TASK INSTRUCTIONS — Your answer must be every line of the data below that holds the string "macro", copied exactly.

DATA EXTRACTS —
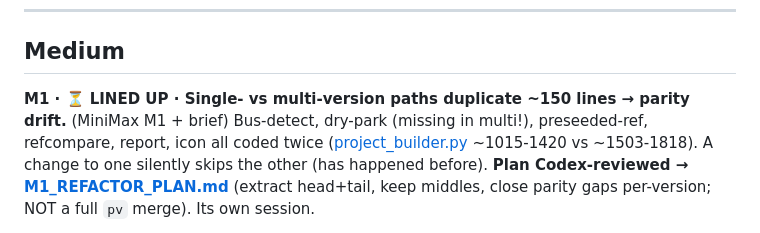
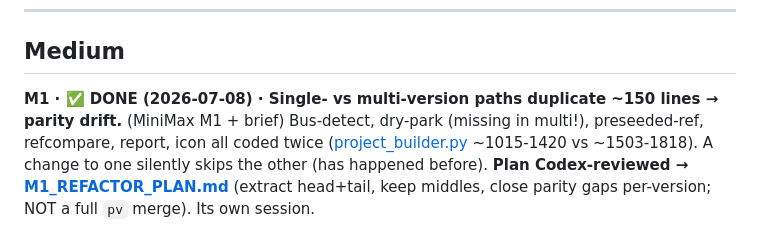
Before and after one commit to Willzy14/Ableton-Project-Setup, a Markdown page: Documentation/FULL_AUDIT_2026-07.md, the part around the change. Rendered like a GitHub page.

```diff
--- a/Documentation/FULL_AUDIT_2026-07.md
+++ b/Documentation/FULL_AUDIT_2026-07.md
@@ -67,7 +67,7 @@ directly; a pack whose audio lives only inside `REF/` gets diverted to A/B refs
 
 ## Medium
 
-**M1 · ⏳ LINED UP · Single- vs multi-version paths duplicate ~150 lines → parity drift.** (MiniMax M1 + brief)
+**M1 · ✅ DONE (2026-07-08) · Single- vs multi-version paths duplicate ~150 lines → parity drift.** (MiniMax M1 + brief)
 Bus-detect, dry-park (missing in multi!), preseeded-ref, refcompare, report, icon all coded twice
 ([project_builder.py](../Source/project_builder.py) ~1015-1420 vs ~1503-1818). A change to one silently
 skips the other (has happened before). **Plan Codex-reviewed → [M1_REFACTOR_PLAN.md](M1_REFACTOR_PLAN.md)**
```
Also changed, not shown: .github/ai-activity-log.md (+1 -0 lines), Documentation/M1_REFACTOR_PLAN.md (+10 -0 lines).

---

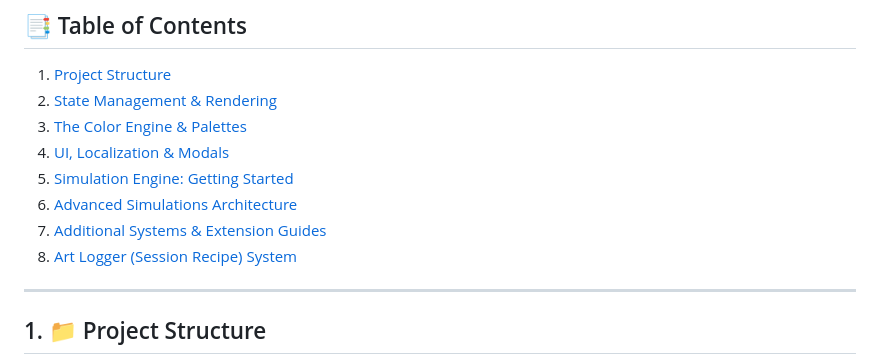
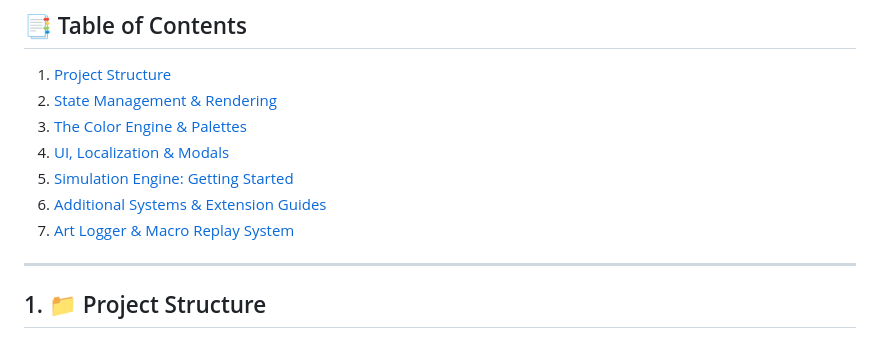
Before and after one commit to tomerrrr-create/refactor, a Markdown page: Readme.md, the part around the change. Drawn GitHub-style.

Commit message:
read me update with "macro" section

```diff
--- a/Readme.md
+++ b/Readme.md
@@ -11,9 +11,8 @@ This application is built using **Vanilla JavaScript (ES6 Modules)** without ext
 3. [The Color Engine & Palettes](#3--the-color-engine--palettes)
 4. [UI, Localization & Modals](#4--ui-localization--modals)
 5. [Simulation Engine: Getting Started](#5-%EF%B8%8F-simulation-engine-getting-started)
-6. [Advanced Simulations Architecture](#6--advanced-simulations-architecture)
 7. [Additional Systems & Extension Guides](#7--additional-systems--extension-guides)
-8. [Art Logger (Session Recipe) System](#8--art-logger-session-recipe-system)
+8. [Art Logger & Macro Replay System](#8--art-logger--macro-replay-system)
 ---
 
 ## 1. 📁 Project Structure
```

...

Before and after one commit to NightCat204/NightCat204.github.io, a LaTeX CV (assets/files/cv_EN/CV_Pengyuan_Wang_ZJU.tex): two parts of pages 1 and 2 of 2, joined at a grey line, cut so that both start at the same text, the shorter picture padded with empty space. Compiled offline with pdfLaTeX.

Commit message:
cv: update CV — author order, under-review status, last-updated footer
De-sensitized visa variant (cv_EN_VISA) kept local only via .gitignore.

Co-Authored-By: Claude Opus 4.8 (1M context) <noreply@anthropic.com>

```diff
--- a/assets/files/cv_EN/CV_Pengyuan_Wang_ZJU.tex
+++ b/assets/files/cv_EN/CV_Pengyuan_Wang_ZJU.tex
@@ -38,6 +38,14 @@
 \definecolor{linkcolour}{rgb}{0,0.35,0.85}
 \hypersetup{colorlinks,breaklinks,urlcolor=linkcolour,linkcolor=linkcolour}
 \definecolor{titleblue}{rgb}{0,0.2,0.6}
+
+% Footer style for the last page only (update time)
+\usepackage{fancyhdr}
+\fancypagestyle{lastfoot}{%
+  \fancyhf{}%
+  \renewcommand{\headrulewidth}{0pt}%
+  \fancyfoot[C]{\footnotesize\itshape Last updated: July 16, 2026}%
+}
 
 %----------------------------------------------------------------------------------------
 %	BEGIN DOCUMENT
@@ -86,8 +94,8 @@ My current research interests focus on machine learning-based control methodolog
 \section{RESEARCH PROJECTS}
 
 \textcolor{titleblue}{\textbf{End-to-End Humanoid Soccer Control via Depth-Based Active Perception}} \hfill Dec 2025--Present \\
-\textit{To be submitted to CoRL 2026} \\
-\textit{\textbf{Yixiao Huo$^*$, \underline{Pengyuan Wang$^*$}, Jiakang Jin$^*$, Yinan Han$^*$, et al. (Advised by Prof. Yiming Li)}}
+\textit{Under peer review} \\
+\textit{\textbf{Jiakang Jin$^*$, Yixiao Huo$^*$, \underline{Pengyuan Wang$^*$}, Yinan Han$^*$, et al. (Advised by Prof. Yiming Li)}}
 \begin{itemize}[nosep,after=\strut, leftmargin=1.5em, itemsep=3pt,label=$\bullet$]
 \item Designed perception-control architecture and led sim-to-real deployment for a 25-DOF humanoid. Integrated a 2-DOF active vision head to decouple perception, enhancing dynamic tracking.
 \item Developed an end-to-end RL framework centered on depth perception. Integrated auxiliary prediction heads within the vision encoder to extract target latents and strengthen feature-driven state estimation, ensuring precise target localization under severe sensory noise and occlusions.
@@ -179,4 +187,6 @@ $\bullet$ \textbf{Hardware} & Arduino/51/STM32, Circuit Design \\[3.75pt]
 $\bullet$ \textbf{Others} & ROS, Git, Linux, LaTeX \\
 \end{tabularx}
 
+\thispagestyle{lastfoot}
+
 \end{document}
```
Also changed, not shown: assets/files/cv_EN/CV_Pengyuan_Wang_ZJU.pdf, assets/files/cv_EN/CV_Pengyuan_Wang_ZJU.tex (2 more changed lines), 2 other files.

YOUR SOLUTION —
read me update with "macro" section
+8. [Art Logger & Macro Replay System](#8--art-logger--macro-replay-system)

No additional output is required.